For many runners, their goal is to finish or perform in a race whether it's a local 5K run or a classic marathon. You will find many suitable training plans to help you work towards race day. However before you dive into a training plan, make sure you have a good training base: are you physically and mentally capable of performing at the level of the training plan? If you're a beginner, you could go straight into a marathon program and even finish... but doing so without a training base is considerably less fun and puts you at risk of injury and burn-out. So be patient and use smaller goals as stepping stones to your big goals: if you want to run a marathon, work towards a few shorter races first. Focus on finishing before you start worrying about personal records and time splits. Beginner programs are all about building the base: long walks alternating with short jogs. After a few weeks of that, you may get impatient and itch to just run... but hang in there. Your training base will sustain you when the program finally cuts you loose. No need to rush: you're a runner and have a lifetime of challenges ahead of you.
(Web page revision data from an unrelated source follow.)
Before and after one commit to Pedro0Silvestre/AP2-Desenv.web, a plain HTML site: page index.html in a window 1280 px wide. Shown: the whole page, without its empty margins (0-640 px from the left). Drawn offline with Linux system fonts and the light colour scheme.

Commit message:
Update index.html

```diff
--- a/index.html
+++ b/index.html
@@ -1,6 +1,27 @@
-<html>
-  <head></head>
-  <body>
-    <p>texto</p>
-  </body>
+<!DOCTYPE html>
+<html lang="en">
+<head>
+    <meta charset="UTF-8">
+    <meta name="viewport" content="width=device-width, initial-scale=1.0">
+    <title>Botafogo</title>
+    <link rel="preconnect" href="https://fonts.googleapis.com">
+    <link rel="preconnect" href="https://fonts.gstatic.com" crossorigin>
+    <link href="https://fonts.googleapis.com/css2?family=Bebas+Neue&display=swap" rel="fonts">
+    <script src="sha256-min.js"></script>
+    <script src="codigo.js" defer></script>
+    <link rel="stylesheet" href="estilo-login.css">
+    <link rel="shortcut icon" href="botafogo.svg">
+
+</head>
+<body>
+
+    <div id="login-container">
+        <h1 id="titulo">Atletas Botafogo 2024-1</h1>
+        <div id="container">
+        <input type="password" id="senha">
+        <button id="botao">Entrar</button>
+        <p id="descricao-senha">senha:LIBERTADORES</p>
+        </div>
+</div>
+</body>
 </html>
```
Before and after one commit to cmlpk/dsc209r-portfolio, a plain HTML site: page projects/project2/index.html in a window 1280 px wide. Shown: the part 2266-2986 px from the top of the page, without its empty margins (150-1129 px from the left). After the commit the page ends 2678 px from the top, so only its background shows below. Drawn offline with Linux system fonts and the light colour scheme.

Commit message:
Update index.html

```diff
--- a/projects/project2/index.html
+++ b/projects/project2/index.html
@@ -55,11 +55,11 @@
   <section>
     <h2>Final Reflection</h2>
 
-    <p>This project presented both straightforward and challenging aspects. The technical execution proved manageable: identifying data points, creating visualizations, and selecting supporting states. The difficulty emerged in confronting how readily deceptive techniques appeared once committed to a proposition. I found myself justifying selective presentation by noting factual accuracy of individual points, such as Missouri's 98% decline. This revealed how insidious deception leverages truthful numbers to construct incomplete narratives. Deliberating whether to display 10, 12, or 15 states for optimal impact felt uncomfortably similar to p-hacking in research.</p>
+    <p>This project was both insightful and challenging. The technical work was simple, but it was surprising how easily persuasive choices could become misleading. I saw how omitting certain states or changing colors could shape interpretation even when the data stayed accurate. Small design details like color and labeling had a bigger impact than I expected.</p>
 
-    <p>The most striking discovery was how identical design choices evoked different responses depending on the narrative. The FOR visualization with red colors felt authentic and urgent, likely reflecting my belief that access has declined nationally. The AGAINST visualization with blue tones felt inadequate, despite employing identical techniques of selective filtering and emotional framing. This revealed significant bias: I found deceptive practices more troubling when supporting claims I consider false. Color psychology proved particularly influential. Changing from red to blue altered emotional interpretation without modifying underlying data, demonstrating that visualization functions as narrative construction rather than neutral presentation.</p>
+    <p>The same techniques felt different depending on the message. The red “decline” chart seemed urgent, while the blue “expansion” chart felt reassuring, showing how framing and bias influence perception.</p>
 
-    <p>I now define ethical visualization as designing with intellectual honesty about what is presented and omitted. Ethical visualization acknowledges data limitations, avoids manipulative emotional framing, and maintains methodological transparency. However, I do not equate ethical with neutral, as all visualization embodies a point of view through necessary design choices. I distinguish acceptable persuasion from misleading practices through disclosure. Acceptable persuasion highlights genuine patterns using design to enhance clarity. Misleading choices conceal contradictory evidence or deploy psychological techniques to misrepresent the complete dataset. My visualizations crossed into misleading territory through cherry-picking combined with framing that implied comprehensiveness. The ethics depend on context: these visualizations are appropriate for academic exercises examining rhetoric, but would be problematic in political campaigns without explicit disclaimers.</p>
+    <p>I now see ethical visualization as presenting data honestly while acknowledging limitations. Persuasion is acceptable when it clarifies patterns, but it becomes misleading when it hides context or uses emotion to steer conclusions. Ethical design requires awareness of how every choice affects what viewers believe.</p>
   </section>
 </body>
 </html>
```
Before any run, you want to elevate your body temperature and prepare mentally. Warm muscles and good focus (=no stress) make your body more flexible which lets your perform better with less chance of injury. How you achieve this is up to you: a 5 minute walk works just as well as a set of lunges, body weight exercises, a jumping rope or some dynamic stretching. Whatever you do, it should elevate your heart rate slightly and make you feel comfortably warm outside. Make your warm-up a consistent ritual so your brains knows it can relax as soon as you start the motions.
A good training program consists of different types of runs. Variation is fun and leads to huge performance gains. The basic building blocks of runner training are:
- Long runs: steady tempo with good breathing over long distance, for endurance gain.
- Intervals: timed bouts of high speed (not sprints) alternating with jogging/walking, for speed gains
- Fartlek: unpredictable and varying bouts of high speed (not sprints), alternating with jogging/walking, for speed and pace gains.
- Easy runs: slow tempo with easy, comfortable breathing, for recovery
- Hill training: repetitions of running against elevation, for strength gains
Not every program will incorporate all building blocks but most will have at least three of them. There is one more crucial building block for runners: rest days. You MUST give your body time to rest and harden itself between periods of high effort. You won't get stronger and faster on training days: the gains will happen in the downtime, as your muscles recover and grow. Whatever your goal, you'll want a training program with variation and sufficient rest.
At the end of your run, you want to help your muscles recover and flush the metabolic by-products from your body. So don't stop dead: keep moving, gradually decreasing the effort. If you don't, you'll be punished with soreness and stiffness as soon as you sit down for a while. Cooling down is a good time to incorporate form-improving drills and flexiblity-enhancing stretches.
Many runners only cross-train when they are forced to: because a training program demands it or because an injury prevents regular training. Beginners find the prospect of even more activity daunting. But regular cross-training sessions can have surprisingly large effects on your running performance and overall fitness. When choosing a supplemental sport, the biggest consideration is whether the cross-training impacts your joints: your ankles and knees are already under a lot stress from running, so explosive sports like tennis, basketball, martial arts etc. increase your risk of injury and hamper your recovery. Swimming is the classic cross-training of choice because it's a highly anaerobic full-body exercise with no joint impact. Don't disregard strength training either: better body symmetry lets you run faster and more efficiently. Also, FitGAF is full of cool people.
“I don't run to add days to my life,
I run to add life to my days.”
-- Ronald Rook
Log off. Shut down. Go run. The road is a good listener and we'll be here when you get back.